[Items from a dataset]
◆ ◆ ◆

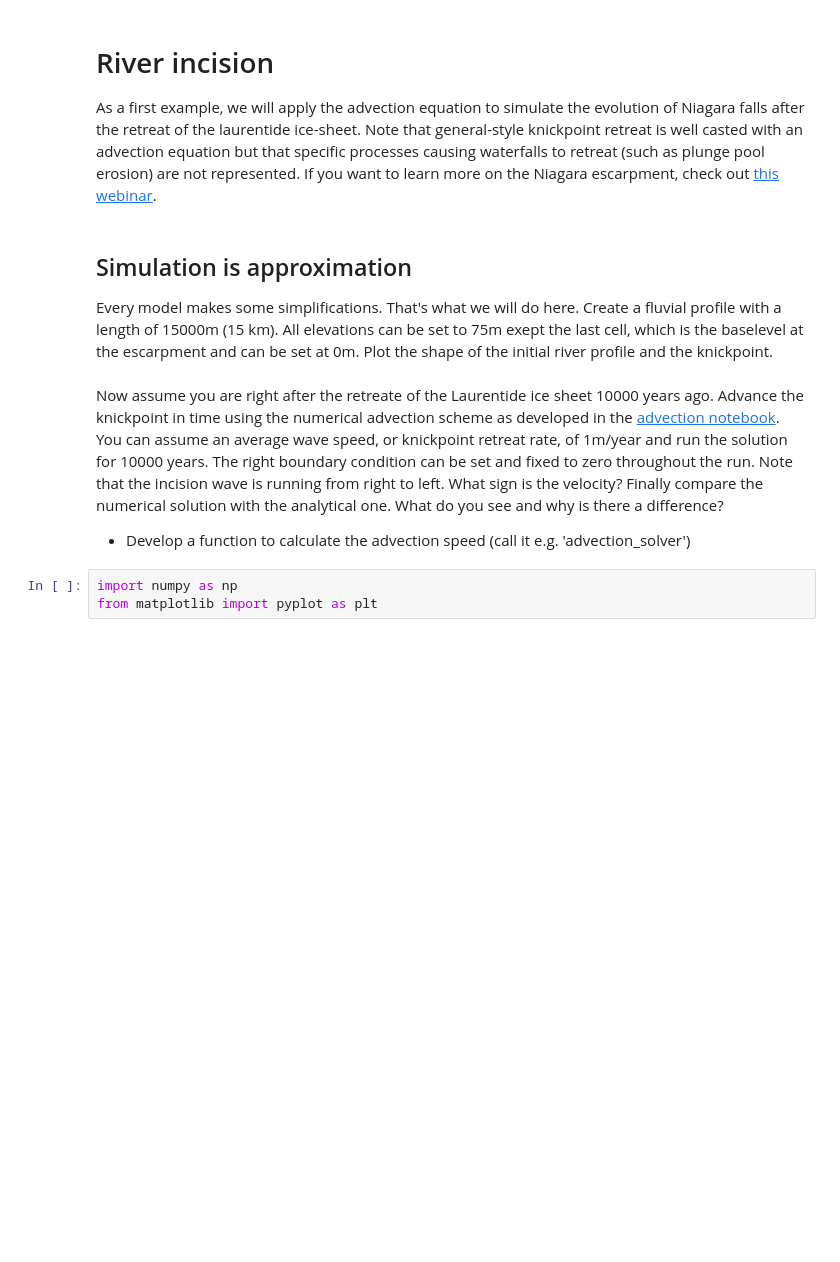
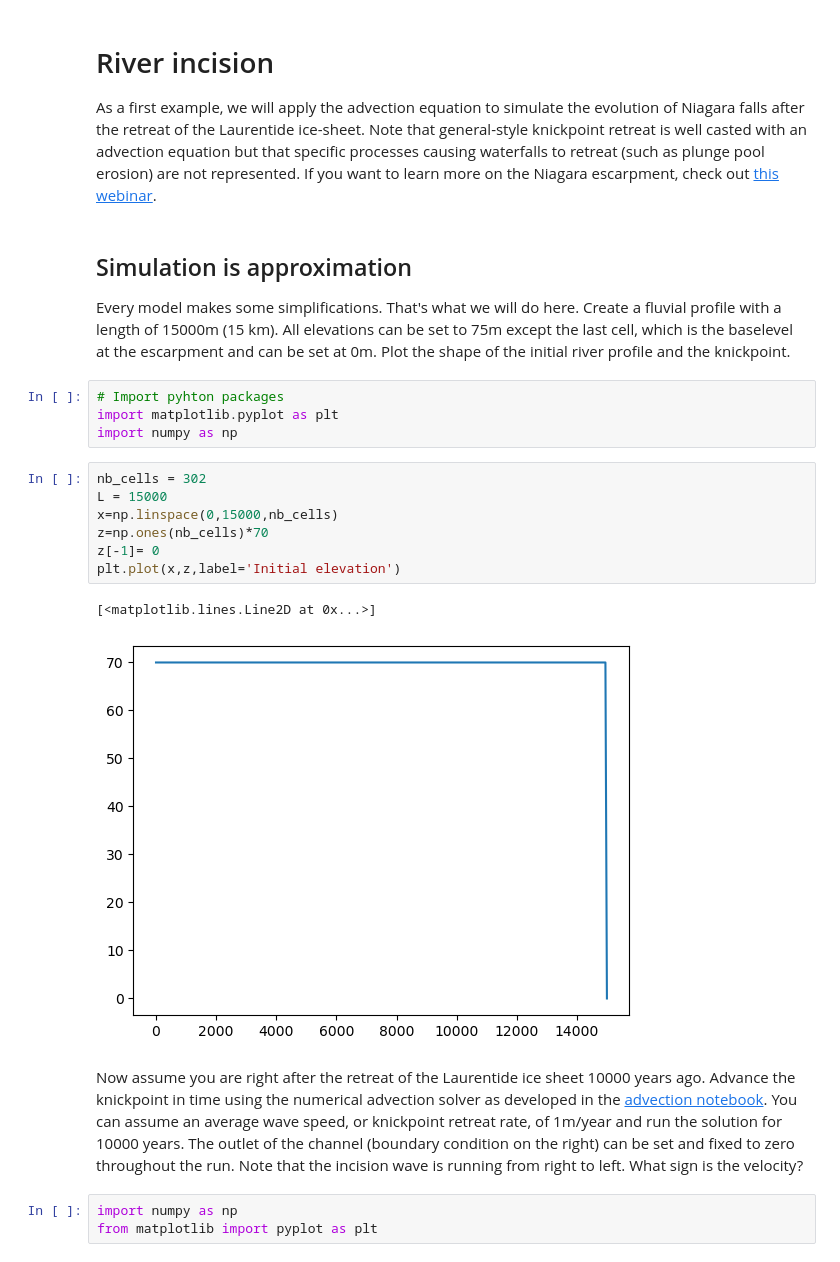
Before and after one commit to BCampforts/evolving_landscapes, a Jupyter notebook: lessons/rivers/fluvial_advection.ipynb, the cells around one changed output. Drawn from its saved outputs; the diff is of its cells as text; blank space fills up the shorter version.

Commit message:
Develop fluvial lecture

```diff
--- a/lessons/rivers/fluvial_advection.ipynb
+++ b/lessons/rivers/fluvial_advection.ipynb
@@ -3,15 +3,27 @@
 # %% [markdown]
 # River incision
 
-As a first example, we will apply the advection equation to simulate the evolution of Niagara falls after the retreat of the laurentide ice-sheet. Note that general-style knickpoint retreat is well casted with an advection equation but that specific processes causing waterfalls to retreat (such as plunge pool erosion) are not represented. If you want to learn more on the Niagara escarpment, check out [this webinar](https://www.youtube.com/watch?v=Az7utk0h3Ek).
+As a first example, we will apply the advection equation to simulate the evolution of Niagara falls after the retreat of the Laurentide ice-sheet. Note that general-style knickpoint retreat is well casted with an advection equation but that specific processes causing waterfalls to retreat (such as plunge pool erosion) are not represented. If you want to learn more on the Niagara escarpment, check out [this webinar](https://www.youtube.com/watch?v=Az7utk0h3Ek).
 # %% [markdown]
 ## Simulation is approximation
 Every model makes some simplifications. That's what we will do here.
-Create a fluvial profile with a length of 15000m (15 km). All elevations can be set to 75m exept the last cell, which is the baselevel at the escarpment and can be set at 0m. Plot the shape of the initial river profile and the knickpoint.
+Create a fluvial profile with a length of 15000m (15 km). All elevations can be set to 75m except the last cell, which is the baselevel at the escarpment and can be set at 0m. Plot the shape of the initial river profile and the knickpoint.
+# %%
+# Import pyhton packages
+import matplotlib.pyplot as plt
+import numpy as np
+# %%
+nb_cells = 302
+L = 15000
+x=np.linspace(0,15000,nb_cells)
+z=np.ones(nb_cells)*70
+z[-1]= 0
+plt.plot(x,z,label='Initial elevation')
+# %% [output]
+[<matplotlib.lines.Line2D at 0x...>]
+[figure, added]
 # %% [markdown]
-Now assume you are right after the retreate of the Laurentide ice sheet 10000 years ago. Advance the knickpoint in time using the numerical advection scheme as developed in the [advection notebook](advection.ipynb). You can assume an average wave speed, or knickpoint retreat rate, of 1m/year and run the solution for 10000 years. The right boundary condition can be set and fixed to zero throughout the run. Note that the incision wave is running from right to left. What sign is the velocity?
-Finally compare the numerical solution with the analytical one. What do you see and why is there a difference?
-* Develop a function to calculate the advection speed (call it e.g. 'advection_solver')
+Now assume you are right after the retreat of the Laurentide ice sheet 10000 years ago. Advance the knickpoint in time using the numerical advection solver as developed in the [advection notebook](advection.ipynb). You can assume an average wave speed, or knickpoint retreat rate, of 1m/year and run the solution for 10000 years. The outlet of the channel (boundary condition on the right) can be set and fixed to zero throughout the run. Note that the incision wave is running from right to left. What sign is the velocity?
 # %%
 import numpy as np
 from matplotlib import pyplot as plt
```
Also changed, not shown: parts of 6 cells of this notebook, 18 other files.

◆ ◆ ◆

* [Problem details] Leave out the pictures and retype the rest of the entries exactly.

* [Task result]
Before and after one commit to BCampforts/evolving_landscapes, a Jupyter notebook: lessons/rivers/fluvial_advection.ipynb, the cells around one changed output. Drawn from its saved outputs; the diff is of its cells as text; blank space fills up the shorter version.

Commit message:
Develop fluvial lecture

```diff
--- a/lessons/rivers/fluvial_advection.ipynb
+++ b/lessons/rivers/fluvial_advection.ipynb
@@ -3,15 +3,27 @@
 # %% [markdown]
 # River incision
 
-As a first example, we will apply the advection equation to simulate the evolution of Niagara falls after the retreat of the laurentide ice-sheet. Note that general-style knickpoint retreat is well casted with an advection equation but that specific processes causing waterfalls to retreat (such as plunge pool erosion) are not represented. If you want to learn more on the Niagara escarpment, check out [this webinar](https://www.youtube.com/watch?v=Az7utk0h3Ek).
+As a first example, we will apply the advection equation to simulate the evolution of Niagara falls after the retreat of the Laurentide ice-sheet. Note that general-style knickpoint retreat is well casted with an advection equation but that specific processes causing waterfalls to retreat (such as plunge pool erosion) are not represented. If you want to learn more on the Niagara escarpment, check out [this webinar](https://www.youtube.com/watch?v=Az7utk0h3Ek).
 # %% [markdown]
 ## Simulation is approximation
 Every model makes some simplifications. That's what we will do here.
-Create a fluvial profile with a length of 15000m (15 km). All elevations can be set to 75m exept the last cell, which is the baselevel at the escarpment and can be set at 0m. Plot the shape of the initial river profile and the knickpoint.
+Create a fluvial profile with a length of 15000m (15 km). All elevations can be set to 75m except the last cell, which is the baselevel at the escarpment and can be set at 0m. Plot the shape of the initial river profile and the knickpoint.
+# %%
+# Import pyhton packages
+import matplotlib.pyplot as plt
+import numpy as np
+# %%
+nb_cells = 302
+L = 15000
+x=np.linspace(0,15000,nb_cells)
+z=np.ones(nb_cells)*70
+z[-1]= 0
+plt.plot(x,z,label='Initial elevation')
+# %% [output]
+[<matplotlib.lines.Line2D at 0x...>]
+[figure, added]
 # %% [markdown]
-Now assume you are right after the retreate of the Laurentide ice sheet 10000 years ago. Advance the knickpoint in time using the numerical advection scheme as developed in the [advection notebook](advection.ipynb). You can assume an average wave speed, or knickpoint retreat rate, of 1m/year and run the solution for 10000 years. The right boundary condition can be set and fixed to zero throughout the run. Note that the incision wave is running from right to left. What sign is the velocity?
-Finally compare the numerical solution with the analytical one. What do you see and why is there a difference?
-* Develop a function to calculate the advection speed (call it e.g. 'advection_solver')
+Now assume you are right after the retreat of the Laurentide ice sheet 10000 years ago. Advance the knickpoint in time using the numerical advection solver as developed in the [advection notebook](advection.ipynb). You can assume an average wave speed, or knickpoint retreat rate, of 1m/year and run the solution for 10000 years. The outlet of the channel (boundary condition on the right) can be set and fixed to zero throughout the run. Note that the incision wave is running from right to left. What sign is the velocity?
 # %%
 import numpy as np
 from matplotlib import pyplot as plt
```
Also changed, not shown: parts of 6 cells of this notebook, 18 other files.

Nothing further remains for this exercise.